Needless to say, this is not easy and is fraught with mishap, tangles with bureaucracy and corrupt officialdom. However, thanks to his contacts in the brewing world, lots of Googling, and an often mentioned long-suffering wife, Brown does eventually wind up in India with a cask of beer. It's not the same beer that he sets out with, in more ways than one. For one thing, his point is that the journey improved IPA where other beers would have spoiled. The other thing is that he's almost tragically accident-prone.
Brown is appropriately self-deprecating about his shortcomings, and the reader sympathises with his misfortunes. So the travel elements of the book are engaging and suspense-filled. His style is chatty, and he's as likely to reference The Fast Show or Peter Kay as more academic sources, even in the lengthy chapters on the history of beer and British involvement in India.
The latter does take up a fair proportion of Hops and Glory. Arguably the Honourable East India Company deserves a full book to itself (and no doubt there are already many). However, Brown does a creditable job of summarising the existing facts about this Corrupt, perfidious and rapacious organisation, its rise and downfall. I particularly liked his sardonic asides comparing past perfidies with modern-day politics and commerce.
Brown mentions the months he spent in the British Library researching such detail. So you can understand his reluctance to leave any of it out. Nevertheless there was, for me, slightly too much history and not enough of his own story in the book.
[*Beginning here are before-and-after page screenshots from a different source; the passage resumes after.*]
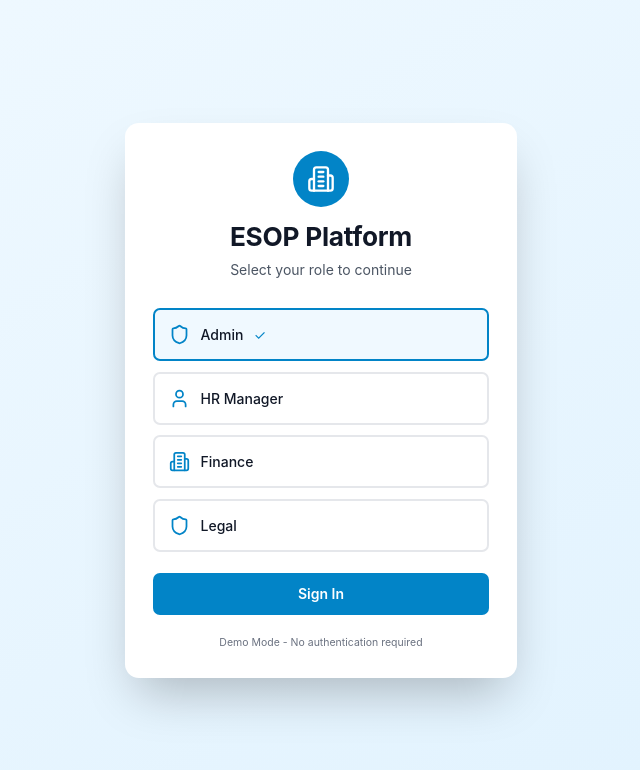
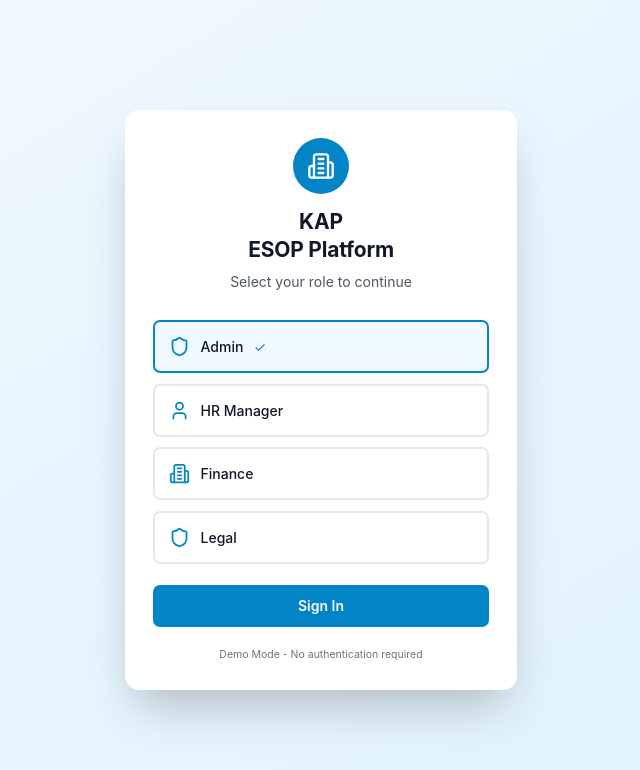
Before and after one commit to mohitjadhav201/esop-platform, a React (Create React App) app: page /login in a window 1280 px wide. Shown: the top 770 px of the page, without its empty margins (319-959 px from the left). Built offline with nearby package versions, Linux system fonts and the light colour scheme; the HTML template or start-up script is replaced by a standard one; a web font is replaced by a local one.

Commit message:
Updated feature X and fixed bug Y

```diff
--- a/src/components/Login.jsx
+++ b/src/components/Login.jsx
@@ -28,7 +28,10 @@ const Login = () => {
           <div className="inline-flex items-center justify-center w-16 h-16 bg-primary-600 rounded-full mb-4">
             <Building2 className="w-8 h-8 text-white" />
           </div>
-          <h1 className="text-3xl font-bold text-gray-900">ESOP Platform</h1>
+          <div className="text-center">
+             <h1 className="text-2xl font-bold text-gray-900">KAP</h1>
+             <h2 className="text-2xl font-bold text-gray-900">ESOP Platform</h2>
+             </div>
           <p className="text-gray-600 mt-2">Select your role to continue</p>
         </div>
 
```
Others may disagree, and will welcome the informal and accessible presentation of his research.
He makes a fair fist of integrating the historical materials and the details of his own trip. But maybe inevitably, they do stand as separate stories, and some aspects of his modern day capers sit uneasily with colonial atrocities.
That said, I learned a great deal about British brewing, its regrettable decline and takeover by corporate giants, as well as about the massive role of beer in Britain's history and economy (a fact, Brown points out, effectively erased from the curriculum by the temperance movement). I also enjoyed Brown's easy-going style and honest personality. Despite the book's occasional over-ambition in juggling too many weighty subjects (as well as barrels of beer), I would recommend it to any fan of travel writing or of real ale.
I'd like to thank the publishers for sending a copy to The Bookbag.
For a little about beer and a lot about other drinks we can recommend How to Drink by Victoria Moore.
You can read more book reviews or buy Hops and Glory: One Man's Search for the Beer That Built the British Empire by Pete Brown at Amazon.co.uk
You can read more book reviews or buy Hops and Glory: One Man's Search for the Beer That Built the British Empire by Pete Brown at Amazon.com.
Like to comment on this review?
Just send us an email and we'll put the best up on the site.